Unbridled Capital is a franchise investment banking company based in Louisville, KY. I own andmanage Unbridled and have been involved in the franchise industry since the early 2000s, starting as a KFC Corporate employee working in finance and operations. Our core business is sell-side M&A: helping franchisees and franchisors in the sale and disposition of their locations. We also do buy-side M&A: helping large franchisees acquire more locations or get into another brand for growth. We help with financing as well, whether it is placing debt for a new entity that is acquiring a platform of franchises or recapitalizing an existing business through an acquisition or for purposes of borrowing money more efficiently.

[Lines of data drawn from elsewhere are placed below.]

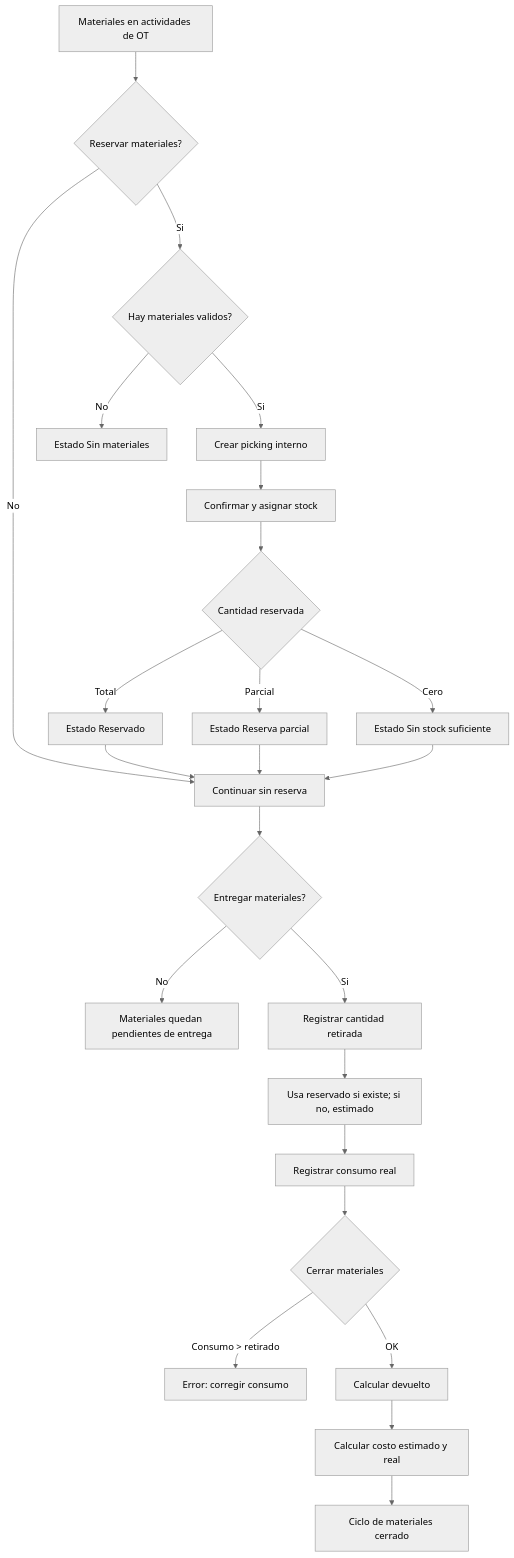
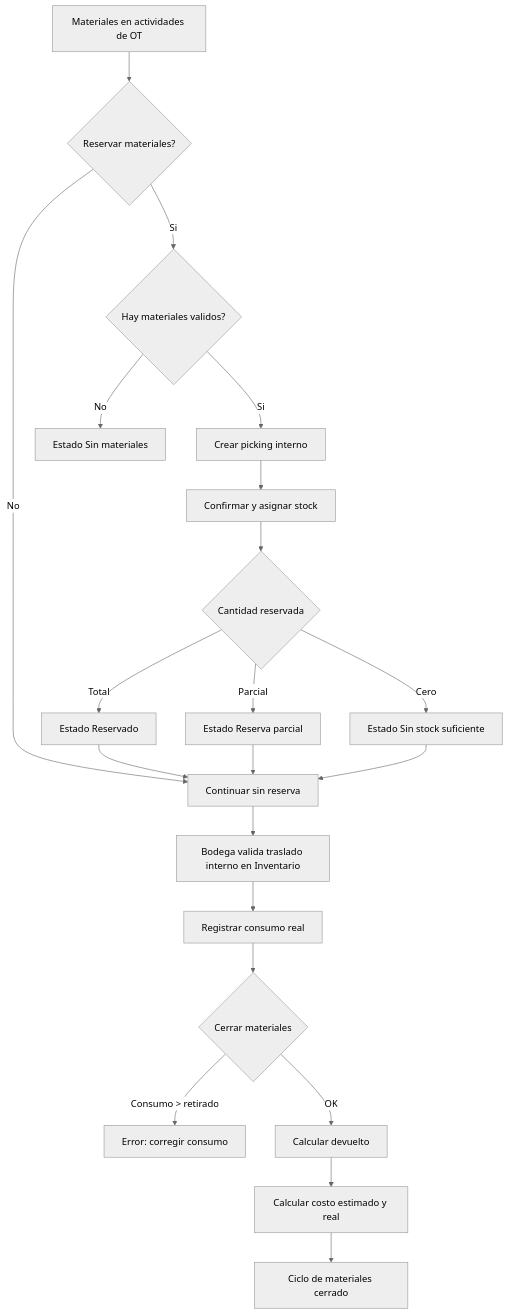
One commit to lbadilla2021/zmm_ajustes changed the eighth of 9 diagrams in docs_codex/diagramas_macro_por_tramo_mantenimiento.md. Above: the diagram before and after it, drawn with Mermaid (neutral theme). The commit also changed 11 other files, not shown here.

````diff
--- a/docs_codex/diagramas_macro_por_tramo_mantenimiento.md
+++ b/docs_codex/diagramas_macro_por_tramo_mantenimiento.md
@@ -225,26 +225,23 @@
 ```mermaid
 flowchart TD
     A["Materiales en actividades de OT"] --> B{"Reservar materiales?"}
     B -->|No| G["Continuar sin reserva"]
     B -->|Si| C{"Hay materiales validos?"}
     C -->|No| C1["Estado Sin materiales"]
     C -->|Si| D["Crear picking interno"]
     D --> E["Confirmar y asignar stock"]
     E --> F{"Cantidad reservada"}
     F -->|Total| F1["Estado Reservado"]
     F -->|Parcial| F2["Estado Reserva parcial"]
     F -->|Cero| F3["Estado Sin stock suficiente"]
     F1 --> G
     F2 --> G
     F3 --> G
-    G --> H{"Entregar materiales?"}
-    H -->|No| H1["Materiales quedan pendientes de entrega"]
-    H -->|Si| I["Registrar cantidad retirada"]
-    I --> J["Usa reservado si existe; si no, estimado"]
-    J --> K["Registrar consumo real"]
-    K --> L{"Cerrar materiales"}
+    G --> H["Bodega valida traslado interno en Inventario"]
+    H --> I["Registrar consumo real"]
+    I --> L{"Cerrar materiales"}
     L -->|Consumo > retirado| L1["Error: corregir consumo"]
     L -->|OK| M["Calcular devuelto"]
     M --> N["Calcular costo estimado y real"]
     N --> O["Ciclo de materiales cerrado"]
 ```
````
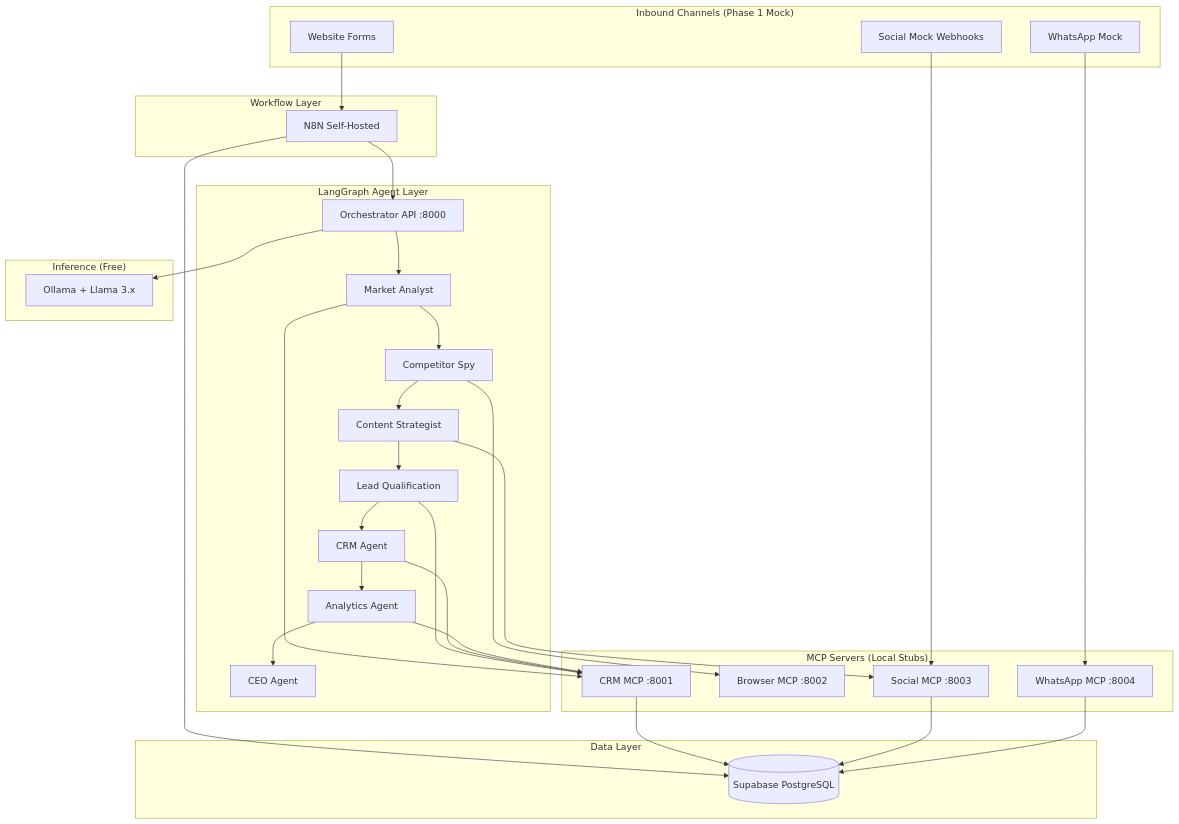
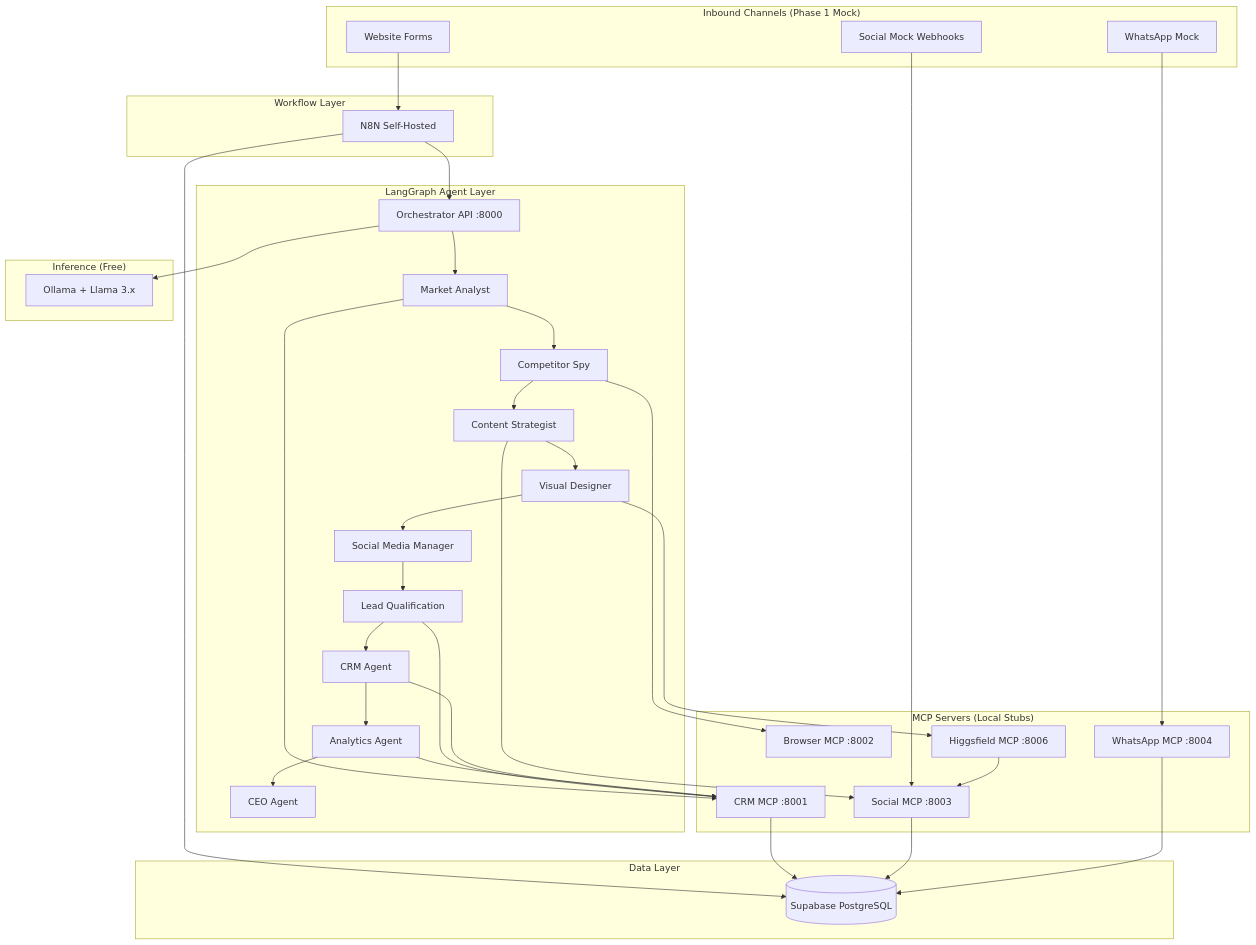
Before and after one commit to narendhrareddi-ship-it/Nivara-AREIS: the first of 2 diagrams in docs/ARCHITECTURE.md, drawn with Mermaid. The commit also changed other lines of this file and 29 other files, not shown here.

First line of the commit message:
Add Phase 2 Higgsfield photo-to-video and social publishing pipeline

````diff
--- a/docs/ARCHITECTURE.md
+++ b/docs/ARCHITECTURE.md
@@ -7,59 +7,64 @@
 ```mermaid
 flowchart TB
     subgraph External["Inbound Channels (Phase 1 Mock)"]
         WEB[Website Forms]
         WA[WhatsApp Mock]
         SOC[Social Mock Webhooks]
     end
 
     subgraph Orchestration["Workflow Layer"]
         N8N[N8N Self-Hosted]
     end
 
     subgraph Agents["LangGraph Agent Layer"]
         CEO[CEO Agent]
         MA[Market Analyst]
         CS[Competitor Spy]
         CT[Content Strategist]
+        VD[Visual Designer]
+        SM[Social Media Manager]
         LQ[Lead Qualification]
         CRM[CRM Agent]
         AN[Analytics Agent]
         ORCH[Orchestrator API :8000]
     end
 
     subgraph MCP["MCP Servers (Local Stubs)"]
         CRM_MCP[CRM MCP :8001]
         BR_MCP[Browser MCP :8002]
         SOC_MCP[Social MCP :8003]
         WA_MCP[WhatsApp MCP :8004]
+        HF_MCP[Higgsfield MCP :8006]
     end
 
     subgraph Data["Data Layer"]
         SB[(Supabase PostgreSQL)]
     end
 
     subgraph LLM["Inference (Free)"]
         OLL[Ollama + Llama 3.x]
     end
 
     WEB --> N8N
     WA --> WA_MCP
     SOC --> SOC_MCP
 
     N8N --> ORCH
     N8N --> SB
 
-    ORCH --> MA --> CS --> CT --> LQ --> CRM --> AN --> CEO
+    ORCH --> MA --> CS --> CT --> VD --> SM --> LQ --> CRM --> AN --> CEO
     ORCH --> OLL
 
     MA --> CRM_MCP
     CS --> BR_MCP
     LQ --> CRM_MCP
     CRM --> CRM_MCP
     AN --> CRM_MCP
     CT --> SOC_MCP
+    VD --> HF_MCP
+    HF_MCP --> SOC_MCP
 
     CRM_MCP --> SB
     SOC_MCP --> SB
     WA_MCP --> SB
 ```
````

Our clients choose us because of the depth of our relationships with franchisees, private equity companies, and family offices – leading to the highest prices in a sale of their companies. We also offer an intense focus and expertise in getting deals completed efficiently and on the best possible terms with the least risk. Our clients appreciate our four cornerstone principles: innovation, comprehensiveness, reliability, and passion for success.
Unbridled has historically had a huge penetration in the Yum system – a system in which I famously tell people that I know almost every Taco Bell, KFC, and Pizza Hut franchisee. Over the past 12-18 months, we have had 15 or so Taco Bell assignments, 10-12 KFC assignments, and 10- 12 Pizza Hut assignments, representing hundreds of restaurants and approaching $1 billion in collective valuations. For example, we will probably sell 600-800 Pizza Huts over a three-year period. In 2018, Unbridled also sold Corporate markets for Papa Murphy’s International and Papa John’s. This is an area of growth for our firm for 2019 and beyond.
Our average deal size is probably 20-40 units, though we regularly work on larger transactions as well. In the Yum system, I have many long-term friends who are smaller franchisees, so particularly in KFC and Taco Bell, Unbridled will readily help smaller franchisees in the sale of their businesses.
Unbridled is rapidly growing into other brands. We have had recent or current assignments in Five Guys, Burger King, Applebee’s, Arby’s, Planet Fitness, and several smaller franchisors.
Finally, we have a 6-person team: me, Derek Ball, Tony Petrunin, Charles Scholtz, Rene Newsome, and Tom Pope. Everyone on our team has an advanced degree of some kind. Derek is an attorney, which helps greatly with deal execution work. Tony is a former Pizza Hut Corporate employee with international franchising and investment banking experience. Charles has a JD/MBA and knows contracts and valuations. Rene is a CPA and worked for many years for Steak N Shake. Tom Pope is a former E&Y partner and Tax professor at the University of Kentucky.
Closing: Thanks so much for entering the Boiler Room today. You can find our podcasts on iTunes, Google Play, Stitcher, TuneIn, and Spotify. If you like these podcasts, please listen, rate, and review! I also encourage you to visit our website at www.unbridledcapital.com for the best franchise M&A and financial resources in the industry. Our website includes podcasts, videos, white papers, and a list of our M&A transactions.
Disclaimer: Please note that neither Rick Ormsby nor Unbridled Capital LLC give legal, financial, or tax advice. These podcasts represent opinions that have been prepared for informational purposes only. We expressly disclaim any and all liabilities that may be based on such information, errors therein, or omissions therefrom.